A core element of our work is to identify new biomarkers. In population studies this may be genetic variations. For patients this may be a particular profile of the transcriptome that is seen in conjunction with clinical phenotypes. The challenge is to constrain an avalanche of data from patients and from public resources towards a much smaller set of molecular interactions that can be experimentally investigated.

Along these lines, the IBIMA has developed concepts („Pathway Maps“, “FocusHeuristics”, “ExprEssence”) to map disease expression data to public molecular network data and then derive a network (Möller et al., Aging-US, 2020) (Ernst et al., Scientific Reports, 2017). We are also interested to learn how to adopt these principles to best compare changes to the transcriptome of diseases with changes known to be induced by drugs, and further by combinations of drugs (Struckmann et al., Briefings in Bioinformatics, 2020).

We have a local pipeline of tools for the semi-automated processing of Next-Generation Sequencing data that feeds into above routines for condensing networks. These we apply on data from clinical collaborators, for example, on Parkinson data (Hamed et al., Scientific Reports, 2018). We strive to integrate image analyses towards “radiogenomics” (Fischer et al., Cancers, 2019) and have supported investigations of the immune repertoire (Fähnrich et al., 2017).

For details on our methods please see our repository at and respective associated publications.

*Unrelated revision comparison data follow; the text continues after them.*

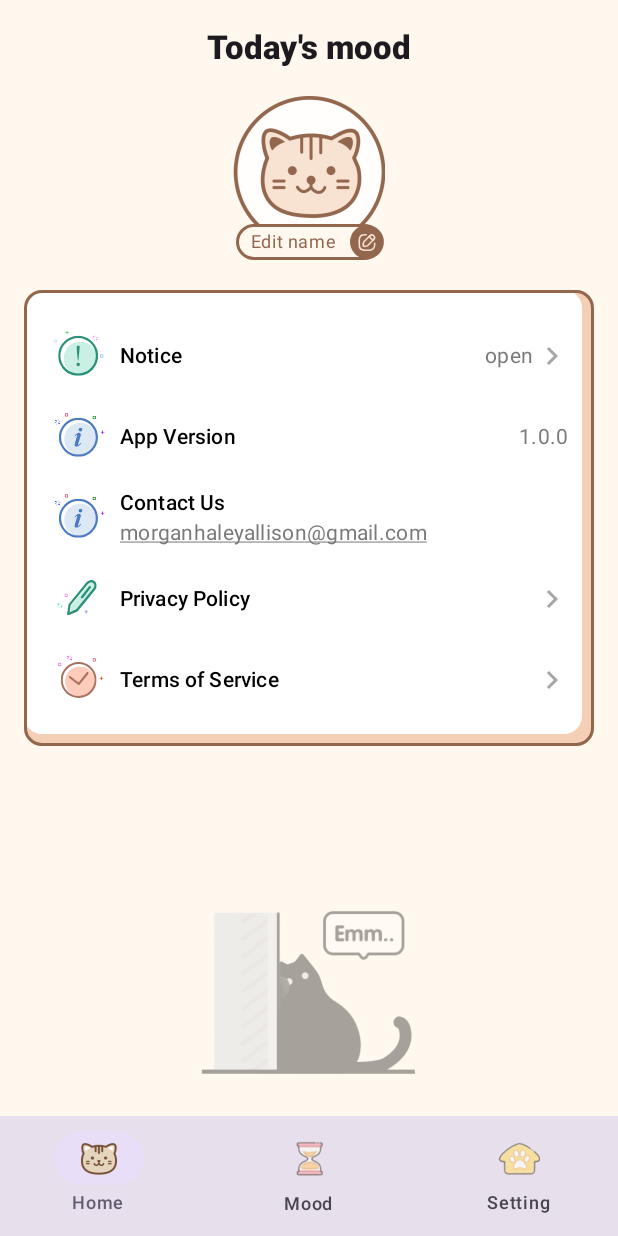
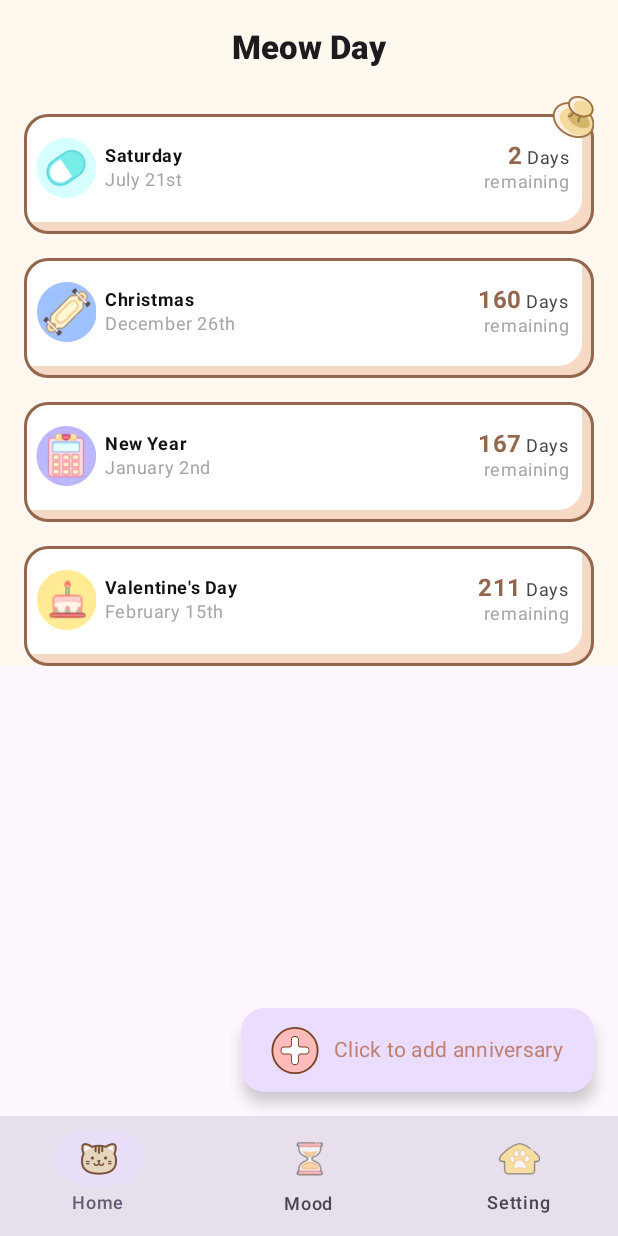
Before and after one commit to Vicent9920/BasicCodelab, an Android app built with Jetpack Compose: the MainActivity screen opened directly, with no data from a screen before it, on a phone screen of 412 x 824 dp. Run offline under Robolectric (Android 15) with nearby library versions, the phone set to English and light mode, and no system bars; our stand-ins replace Room's generated code, constraintlayout-compose.

Commit message:
完成主页动态UI列表设置

```diff
--- /dev/null
+++ b/app/src/main/java/com/example/basicscodelab/data/DaysBean.kt
@@ -0,0 +1,33 @@
+package com.example.basicscodelab.data
+
+import androidx.room.Entity
+import androidx.room.PrimaryKey
+
+/**
+ * DaysBean
+ * Description:倒计时/纪念日
+ * Author: Vincent
+ * Date: 2023/11/28
+ * Email:vincent.wei@backgardon.com
+ * Version:
+ */
+@Entity
+data class DaysBean(
+  @PrimaryKey(autoGenerate = true) val id: Int = 0,
+  val icon: Int,
+  val name: String,
+  val date: Long,
+  val tack: Boolean = false,
+  val remind:Boolean = false
+){
+
+   fun equalsItem(other: DaysBean): Boolean {
+    return id == other.id
+      && icon == other.icon
+      && name == other.name
+      && date == other.date
+      && tack == other.tack
+      && remind == other.remind
+  }
+
+}
--- /dev/null
+++ b/app/src/main/java/com/example/basicscodelab/ui/home/HomeScreen.kt
@@ -0,0 +1,164 @@
+package com.example.basicscodelab.ui.home
+
+import androidx.compose.foundation.Image
+import androidx.compose.foundation.background
+import androidx.compose.foundation.border
+import androidx.compose.foundation.layout.Arrangement
+import androidx.compose.foundation.layout.Box
+import androidx.compose.foundation.layout.Column
+import androidx.compose.foundation.layout.PaddingValues
+import androidx.compose.foundation.layout.Row
+import androidx.compose.foundation.layout.Spacer
+import androidx.compose.foundation.layout.fillMaxWidth
+import androidx.compose.foundation.layout.height
+import androidx.compose.foundation.layout.padding
+import androidx.compose.foundation.layout.size
+import androidx.compose.foundation.layout.width
+import androidx.compose.foundation.lazy.LazyColumn
+import androidx.compose.foundation.lazy.items
+import androidx.compose.foundation.shape.RoundedCornerShape
+import androidx.compose.material3.Card
+import androidx.compose.material3.CardDefaults
+import androidx.compose.material3.Icon
+import androidx.compose.material3.Text
+import androidx.compose.runtime.Composable
+import androidx.compose.runtime.collectAsState
+import androidx.compose.runtime.getValue
+import androidx.compose.ui.Alignment
+import androidx.compose.ui.Modifier
+import androidx.compose.ui.draw.clip
+import androidx.compose.ui.graphics.Color
+import androidx.compose.ui.res.painterResource
+import androidx.compose.ui.text.SpanStyle
+import androidx.compose.ui.text.buildAnnotatedString
+import androidx.compose.ui.text.font.FontWeight
+import androidx.compose.ui.text.withStyle
+import androidx.compose.ui.unit.dp
+import androidx.compose.ui.unit.sp
+import androidx.lifecycle.viewmodel.compose.viewModel
+import com.example.basicscodelab.R
+import com.example.basicscodelab.data.DaysBean
+import com.example.basicscodelab.ui.theme.Typography
+import com.example.basicscodelab.utils.DateUtils
+
+/**
+ * HomeScreen
+ * Description:
+ * Author: Vincent
+ * Date: 2024/7/17
+ * Email:vincent.wei@backgardon.com
+ * Version:
+ */
+@Composable
+fun HomeScreen(modifier: Modifier, homeViewModel: HomeViewModel = viewModel()) {
+  val list by homeViewModel.queryAllDaysBean().collectAsState(initial = emptyList())
+  Column(
+    modifier = modifier
+      .fillMaxWidth()
+      .background(color = Color(0xFFFFF8EE)),
+    horizontalAlignment = Alignment.CenterHorizontally
+  ) {
+    if (list.isEmpty()) {
+      Spacer(modifier = Modifier.height(120.dp))
+      Icon(
+        modifier = Modifier.size(160.dp, 80.dp),
+        painter = painterResource(id = R.mipmap.ic_home_empty_icon),
+        tint = Color.Unspecified,
+        contentDescription = null
+      )
+      Spacer(modifier = Modifier.weight(1f))
+    } else {
+      LazyColumn(
+        contentPadding = PaddingValues(horizontal = 16.dp),
+        verticalArrangement = Arrangement.spacedBy(16.dp)
+      ) {
+        items(list) { item ->
+          if (item.tack){
+            Box (modifier = Modifier
+              .height(92.dp)
+              .fillMaxWidth()){
+              DayItemView(item = item, modifier = Modifier.align(Alignment.BottomCenter))
+              Image(painter = painterResource(R.mipmap.ic_tack), contentDescription = "tack", modifier = Modifier.align(Alignment.TopEnd))
+            }
+          }else{
+            DayItemView(item = item)
+          }
+
+
+        }
+
+      }
+    }
+
+  }
+}
+
+@Composable
+fun DayItemView(item:DaysBean,modifier:Modifier = Modifier){
+  Card(
+    modifier = modifier
+      .height(80.dp)
+      .fillMaxWidth()
+      .border(width = 2.dp, color = Color(0xFF93664e), shape = RoundedCornerShape(16.dp))
+      .background(color = Color(0xFFf6d9c4), shape = RoundedCornerShape(16.dp))
+      .padding(end = 8.dp, bottom = 8.dp)
+      .clip(RoundedCornerShape(bottomEnd = 8.dp))
+      .background(
+        color = Color.White,
+        shape = RoundedCornerShape(bottomEnd = 16.dp, topStart = 16.dp)
+      )
+      .padding(8.dp, 16.dp, 8.dp, 8.dp),
+    colors = CardDefaults.cardColors(
+      contentColor = Color.Green,
+      containerColor = Color.White
+    )
+  ) {
+    Row(modifier = Modifier.fillMaxWidth(), verticalAlignment = Alignment.CenterVertically) {
+      Image(painter = painterResource(item.icon), contentDescription = item.name)
+      Spacer(modifier = Modifier.width(6.dp))
+      Column {
+        Text(
+          text = item.name,
+          style = Typography.bodySmall.copy(
+            color = Color(0xFF121212),
+            fontWeight = FontWeight.Bold
+          )
+        )
+        Text(
+          text = DateUtils.parseDate(item.date),
+          style = Typography.bodySmall.copy(color = Color(0xFFA6A6A6))
+        )
+      }
+      Spacer(modifier = Modifier.weight(1f))
+      Column(horizontalAlignment = Alignment.End) {
+        val day = DateUtils.getTimeSpanByNow(item.date)
+        Text(
+          text = buildAnnotatedString {
+            withStyle(
+              style = SpanStyle(
+                color = Color(0xFF93664E),
+                fontSize = 16.sp,
+                fontWeight = FontWeight.Bold
+              )
+            ) {
+              append(day.toString())
+            }
+            append(" Days")
+
+          }, style =
+          Typography.bodySmall.copy(
+            color = Color(0xFF454545),
+            fontSize = 12.sp
+          )
+        )
+
+        Text(
+          text = if (day > 0) {
+            "remaining"
+          } else "Has passed",
+          style = Typography.bodySmall.copy(color = Color(0xFFA6A6A6))
+        )
+      }
+    }
+  }
+}
--- /dev/null
+++ b/app/src/main/java/com/example/basicscodelab/ui/home/HomeViewModel.kt
@@ -0,0 +1,68 @@
+package com.example.basicscodelab.ui.home
+
+import androidx.lifecycle.ViewModel
+import androidx.lifecycle.viewModelScope
+import com.example.basicscodelab.R
+import com.example.basicscodelab.data.DaysBean
+import com.example.basicscodelab.db.DBUtils
+import com.example.basicscodelab.utils.DateUtils
+import com.example.basicscodelab.utils.PreferenceUtil
+import kotlinx.coroutines.Dispatchers
+import kotlinx.coroutines.launch
+
+private const val DEFAULT_DAY_KEY = "default_day_key"
+
+/**
+ * HomeViewModel
+ * Description:
+ * Author: Vincent
+ * Date: 2024/7/17
+ * Email:vincent.wei@backgardon.com
+ * Version:
+ */
+class HomeViewModel:ViewModel() {
+
+  init {
+    checkDefault()
+  }
+
+  fun queryAllDaysBean() = DBUtils.queryAllDaysBean()
+
+  private fun checkDefault() {
+    viewModelScope.launch(Dispatchers.Default) {
+       var isAdd by PreferenceUtil(DEFAULT_DAY_KEY, false)
+      if (!isAdd) {
+        DBUtils.insertDaysBean(
+          DaysBean(
+            icon = R.mipmap.ic_basketball,
+            name = "Saturday",
+            date = DateUtils.getNextSaturday(),
+            tack = true
+          )
+        )
+        DBUtils.insertDaysBean(
+          DaysBean(
+            icon = R.mipmap.ic_skateboarding,
+            name = "Christmas",
+            date = DateUtils.getChristmas()
+          )
+        )
+        DBUtils.insertDaysBean(
+          DaysBean(
+            icon = R.mipmap.ic_journal,
+            name = "New Year",
+            date = DateUtils.getNewYear()
+          )
+        )
+        DBUtils.insertDaysBean(
+          DaysBean(
+            icon = R.mipmap.ic_birthday,
+            name = "Valentine's Day",
+            date = DateUtils.getValentineDay()
+          )
+        )
+        isAdd = true
+      }
+    }
+  }
+}
--- a/app/src/main/java/com/example/basicscodelab/ui/home/MainActivity.kt
+++ b/app/src/main/java/com/example/basicscodelab/ui/home/MainActivity.kt
@@ -32,6 +32,7 @@ import androidx.compose.material3.CenterAlignedTopAppBar
 import androidx.compose.material3.Divider
 import androidx.compose.material3.ElevatedButton
 import androidx.compose.material3.ExperimentalMaterial3Api
+import androidx.compose.material3.ExtendedFloatingActionButton
 import androidx.compose.material3.Icon
 import androidx.compose.material3.MaterialTheme
 import androidx.compose.material3.NavigationBar
@@ -42,6 +43,7 @@ import androidx.compose.material3.Text
 import androidx.compose.material3.TopAppBarDefaults
 import androidx.compose.runtime.Composable
 import androidx.compose.runtime.getValue
+import androidx.compose.runtime.mutableIntStateOf
 import androidx.compose.runtime.mutableStateOf
 import androidx.compose.runtime.remember
 import androidx.compose.runtime.setValue
@@ -78,86 +80,61 @@ fun MainPage(modifier: Modifier = Modifier) {
 @OptIn(ExperimentalMaterial3Api::class)
 @Composable
 fun Screen(modifier: Modifier = Modifier) {
+  var index by remember { mutableIntStateOf(0) }
+  val titles = mutableListOf("Meow Day", "Today's mood", "Meow setting")
   Scaffold(
     modifier = modifier,
     topBar = {
       CenterAlignedTopAppBar(
         title = {
           Text(
-                        text = "Today's mood",
+            text = titles[index],
             style = Typography.titleLarge.copy(fontWeight = FontWeight.ExtraBold)
           )
         },
         colors = TopAppBarDefaults.smallTopAppBarColors(containerColor = Color(0xFFFFF8EE)),
       )
     },
-        bottomBar = { MainBottomNavigation() },
+    bottomBar = {
+      MainBottomNavigation { value ->
+        if (index != value) {
+          index = value
+        }
+      }
+    },
     content = { paddingValues ->
-            SettingScreen(modifier = Modifier.padding(paddingValues))
-        },
-//        floatingActionButton = {
-//            ExtendedFloatingActionButton(
-//                onClick = {},
-//            ) {
-//                Icon(
-//                    modifier = Modifier.size(32.dp, 32.dp),
-//                    painter = painterResource(id = R.drawable.ic_home_add),
-//                    tint = Color.Unspecified,
-//                    contentDescription = null
-//                )
-//                Spacer(modifier = Modifier.width(10.dp))
-//                Text(
-//                    text = "Click to add anniversary",
-//                    style = Typography.bodyMedium.copy(color = Color(0xFFBE8071))
-//                )
-//            }
-//
-//
-//        }
-    )
-
-
-
-
+      when(index){
+        0 -> HomeScreen(modifier = Modifier.padding(paddingValues))
+        1 -> MoodScreen(modifier = Modifier.padding(paddingValues))
+        2 -> SettingScreen(modifier = Modifier.padding(paddingValues))
       }
 
-@Composable
-fun HomeScreen(modifier: Modifier) {
-    Column(
-        modifier = modifier
-            .fillMaxWidth()
-            .background(color = Color(0xFFFFF8EE)),
-        horizontalAlignment = Alignment.CenterHorizontally
+    },
+
+    floatingActionButton = {
+      if (index == 0) {
+        ExtendedFloatingActionButton(
+          onClick = {},
         ) {
-        Spacer(modifier = Modifier.height(120.dp))
           Icon(
-            modifier = Modifier.size(160.dp, 80.dp),
-            painter = painterResource(id = R.mipmap.ic_home_empty_icon),
+            modifier = Modifier.size(32.dp, 32.dp),
+            painter = painterResource(id = R.drawable.ic_home_add),
             tint = Color.Unspecified,
             contentDescription = null
           )
-        Spacer(modifier = Modifier.weight(1f))
-//        ElevatedCard {
-//            Column(
-//                modifier = Modifier.padding(8.dp),
-//                horizontalAlignment = Alignment.CenterHorizontally
-//            ) {
-//                Icon(
-//                    modifier = Modifier.size(52.dp, 52.dp),
-//                    painter = painterResource(id = R.drawable.ic_home_add),
-//                    tint = Color.Unspecified,
-//                    contentDescription = null
-//                )
-//                Spacer(modifier = Modifier.height(10.dp))
-//                Text(
-//                    text = "Click to add anniversary",
-//                    style = Typography.bodyMedium.copy(color = Color(0xFFBE8071))
-//                )
-//            }
-//        }
-        Spacer(modifier = Modifier.height(24.dp))
+          Spacer(modifier = Modifier.width(10.dp))
+          Text(
+            text = "Click to add anniversary",
+            style = Typography.bodyMedium.copy(color = Color(0xFFBE8071))
+          )
         }
       }
+
+    }
+  )
+}
+
+
 
 @Composable
 fun MoodScreen(modifier: Modifier) {
@@ -425,7 +402,7 @@ fun SettingScreen(modifier: Modifier) {
 }
 
 @Composable
-private fun MainBottomNavigation(modifier: Modifier = Modifier) {
+private fun MainBottomNavigation(modifier: Modifier = Modifier, onItemClick: (Int) -> Unit) {
   NavigationBar(
     containerColor = MaterialTheme.colorScheme.surfaceVariant,
     modifier = modifier
@@ -442,7 +419,7 @@ private fun MainBottomNavigation(modifier: Modifier = Modifier) {
         Text("Home")
       },
       selected = true,
-            onClick = {}
+      onClick = { onItemClick.invoke(0) }
     )
     NavigationBarItem(
       icon = {
@@ -456,7 +433,7 @@ private fun MainBottomNavigation(modifier: Modifier = Modifier) {
         Text("Mood")
       },
       selected = false,
-            onClick = {}
+      onClick = { onItemClick.invoke(1) }
     )
     NavigationBarItem(
       icon = {
@@ -470,7 +447,7 @@ private fun MainBottomNavigation(modifier: Modifier = Modifier) {
         Text("Setting")
       },
       selected = false,
-            onClick = {}
+      onClick = { onItemClick.invoke(2) }
     )
   }
 }
--- a/app/src/main/java/com/example/basicscodelab/ui/splash/SplashActivity.kt
+++ b/app/src/main/java/com/example/basicscodelab/ui/splash/SplashActivity.kt
@@ -11,12 +11,10 @@ import androidx.compose.material3.Scaffold
 import androidx.compose.material3.Surface
 import androidx.compose.runtime.Composable
 import androidx.compose.runtime.getValue
-import androidx.compose.runtime.mutableIntStateOf
 import androidx.compose.runtime.mutableStateOf
 import androidx.compose.runtime.saveable.rememberSaveable
 import androidx.compose.runtime.setValue
 import androidx.compose.ui.Modifier
-import androidx.compose.ui.text.ExperimentalTextApi
 import androidx.compose.ui.tooling.preview.Preview
 import com.example.basicscodelab.ui.dialog.PrivacyPolicyDialog
 import com.example.basicscodelab.ui.home.MainActivity
@@ -39,7 +37,8 @@ class SplashActivity : ComponentActivity() {
 @Composable
 fun MyApp(exit: () -> Unit, next: () -> Unit, viewModel: SplashViewModel = SplashViewModel()) {
     BasicsCodelabTheme {
-        var pageIndex by rememberSaveable { mutableIntStateOf(0) }
+
+        var pageIndex by rememberSaveable { mutableStateOf(0) }
         Scaffold { paddingValues ->
             when (pageIndex) {
                 0 -> SplashScreen(modifier = Modifier
--- a/app/src/main/java/com/example/basicscodelab/ui/home/CardView.kt
+++ b/app/src/main/java/com/example/basicscodelab/ui/widget/CardView.kt
@@ -1,4 +1,4 @@
-package com.example.basicscodelab.ui.home
+package com.example.basicscodelab.ui.widget
 
 import androidx.compose.foundation.background
 import androidx.compose.foundation.border
@@ -10,7 +10,6 @@ import androidx.compose.foundation.layout.padding
 import androidx.compose.foundation.shape.RoundedCornerShape
 import androidx.compose.material3.Card
 import androidx.compose.material3.CardDefaults
-import androidx.compose.material3.Scaffold
 import androidx.compose.material3.Surface
 import androidx.compose.runtime.Composable
 import androidx.compose.ui.Modifier
@@ -33,7 +32,7 @@ import com.example.basicscodelab.ui.theme.BasicsCodelabTheme
 @Composable
 fun CustomCardView(modifier: Modifier = Modifier, content: @Composable ColumnScope.() -> Unit) {
   Card(
-    modifier = Modifier
+    modifier = modifier
       .fillMaxWidth()
       .padding(16.dp, 200.dp)
       .border(width = 2.dp, color = Color.Red, shape = RoundedCornerShape(12.dp))
--- a/gradle/libs.versions.toml
+++ b/gradle/libs.versions.toml
@@ -11,6 +11,7 @@ espresso-core = "3.5.1"
 lifecycle-runtime-ktx = "2.6.1"
 activity-compose = "1.7.0"
 compose-bom = "2023.03.00"
+room_version = "2.5.1"
 
 [libraries]
 androidx-constraintlayout-compose = { module = "androidx.constraintlayout:constraintlayout-compose", version.ref = "constraintlayout-compose" }
@@ -30,6 +31,9 @@ ui-tooling-preview = { group = "androidx.compose.ui", name = "ui-tooling-preview
 ui-test-manifest = { group = "androidx.compose.ui", name = "ui-test-manifest" }
 ui-test-junit4 = { group = "androidx.compose.ui", name = "ui-test-junit4" }
 material3 = { group = "androidx.compose.material3", name = "material3" }
+room-runtime = { group = "androidx.room", name = "room-runtime", version.ref = "room_version" }
+room-ktx = { group = "androidx.room", name = "room-ktx", version.ref = "room_version" }
+room-compiler = { group = "androidx.room", name = "room-compiler", version.ref = "room_version" }
 
 [plugins]
 com-android-application = { id = "com.android.application", version.ref = "agp" }
```
Also changed, not shown: app/build.gradle.kts (+9 -3 lines), app/src/main/java/com/example/basicscodelab/data/MoodRecordBean.kt (added, +10 -0 lines), app/src/main/java/com/example/basicscodelab/db/DBUtils.kt (added, +26 -0 lines), app/src/main/java/com/example/basicscodelab/db/MeowDatabase.kt (added, +29 -0 lines), app/src/main/java/com/example/basicscodelab/db/dao/DaysDao.kt (added, +32 -0 lines), app/src/main/java/com/example/basicscodelab/db/dao/MoodDao.kt (added, +30 -0 lines), app/src/main/java/com/example/basicscodelab/utils/DateUtils.kt (added, +158 -0 lines), app/src/main/res/mipmap-xxxhdpi/ic_basketball.webp (added), app/src/main/res/mipmap-xxxhdpi/ic_birthday.webp (added), app/src/main/res/mipmap-xxxhdpi/ic_journal.webp (added), app/src/main/res/mipmap-xxxhdpi/ic_skateboarding.webp (added), app/src/main/res/mipmap-xxxhdpi/ic_tack.webp (added). Lines whose indentation alone changed are shown as unchanged.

One particular clinical feature connecting the majority of disease is that these occur more frequently in older populations. We want to find out, what it is on a molecular level that makes some people age more quickly and less healthy than others.  In the EU project “Ageing with Elegans” (2015-2020) we investigate the effect of ageing on the transcriptome and the metabolome and how this can be modulated. Ongoing work is a community effort to map healthspan pathways (Möller et al., Aging-US, 2020) and to specify the terminology to describe health (Fuellen et al., Aging and Disease, 2019). On a molecular level we are interested in molecular pathways contributing to senescence as an age-associated cellular phenotype (Möller et al., preprint, 2020).